*** RECORDS TO USE Section Begins ***

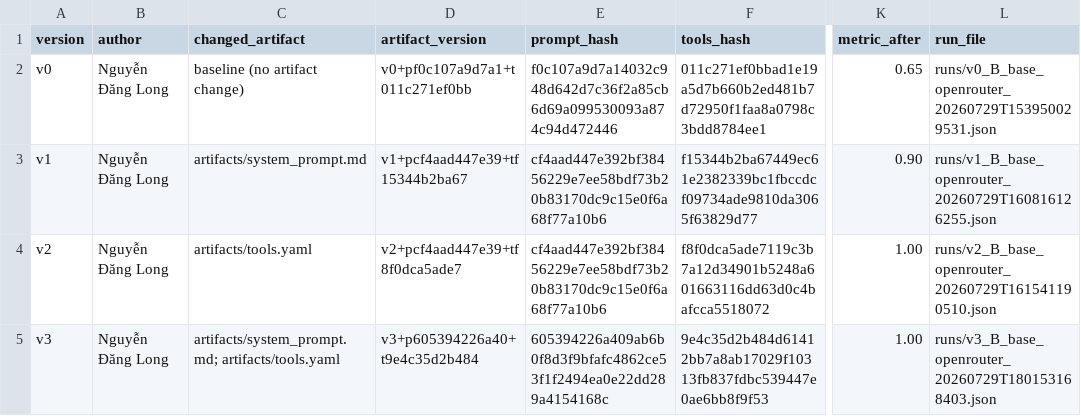
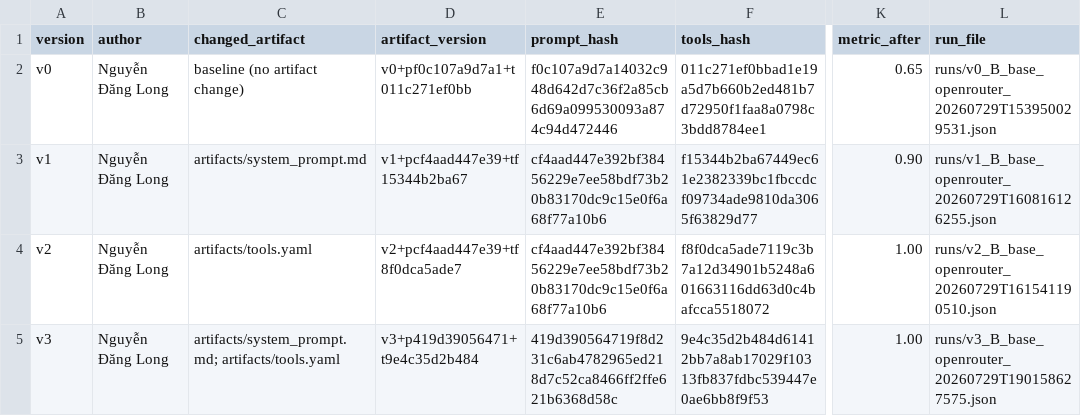
Before and after one commit to Lolavine777/Day04-B1-D305, a CSV file: starter_v0/artifacts/version_log.csv, drawn as a sheet; only a part is shown, gaps mark what is left out; the diff names each change by its address in the sheet, - before the commit and + after, or states it on an @@ line.

Commit message:
eval: refresh final evidence after main update

```diff
--- a/starter_v0/artifacts/version_log.csv
+++ b/starter_v0/artifacts/version_log.csv
-D5 (artifact_version): v3+p605394226a40+t9e4c35d2b484
+D5 (artifact_version): v3+p419d39056471+t9e4c35d2b484
-E5 (prompt_hash): 605394226a409ab6b0f8d3f9bfafc4862ce53f1f2494ea0e22dd289a4154168c
+E5 (prompt_hash): 419d390564719f8d231c6ab4782965ed218d7c52ca8466ff2ffe621b6368d58c
-L5 (run_file): runs/v3_B_base_openrouter_20260729T180153168403.json
+L5 (run_file): runs/v3_B_base_openrouter_20260729T190158627575.json
```
Also changed, not shown: 11 other files.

*** RECORDS TO USE Section Ends ***

## PROBLEM
Without the pictures, give every line of the data again, exactly as written.

## ANSWER BOX
Before and after one commit to Lolavine777/Day04-B1-D305, a CSV file: starter_v0/artifacts/version_log.csv, drawn as a sheet; only a part is shown, gaps mark what is left out; the diff names each change by its address in the sheet, - before the commit and + after, or states it on an @@ line.

Commit message:
eval: refresh final evidence after main update

```diff
--- a/starter_v0/artifacts/version_log.csv
+++ b/starter_v0/artifacts/version_log.csv
-D5 (artifact_version): v3+p605394226a40+t9e4c35d2b484
+D5 (artifact_version): v3+p419d39056471+t9e4c35d2b484
-E5 (prompt_hash): 605394226a409ab6b0f8d3f9bfafc4862ce53f1f2494ea0e22dd289a4154168c
+E5 (prompt_hash): 419d390564719f8d231c6ab4782965ed218d7c52ca8466ff2ffe621b6368d58c
-L5 (run_file): runs/v3_B_base_openrouter_20260729T180153168403.json
+L5 (run_file): runs/v3_B_base_openrouter_20260729T190158627575.json
```
Also changed, not shown: 11 other files.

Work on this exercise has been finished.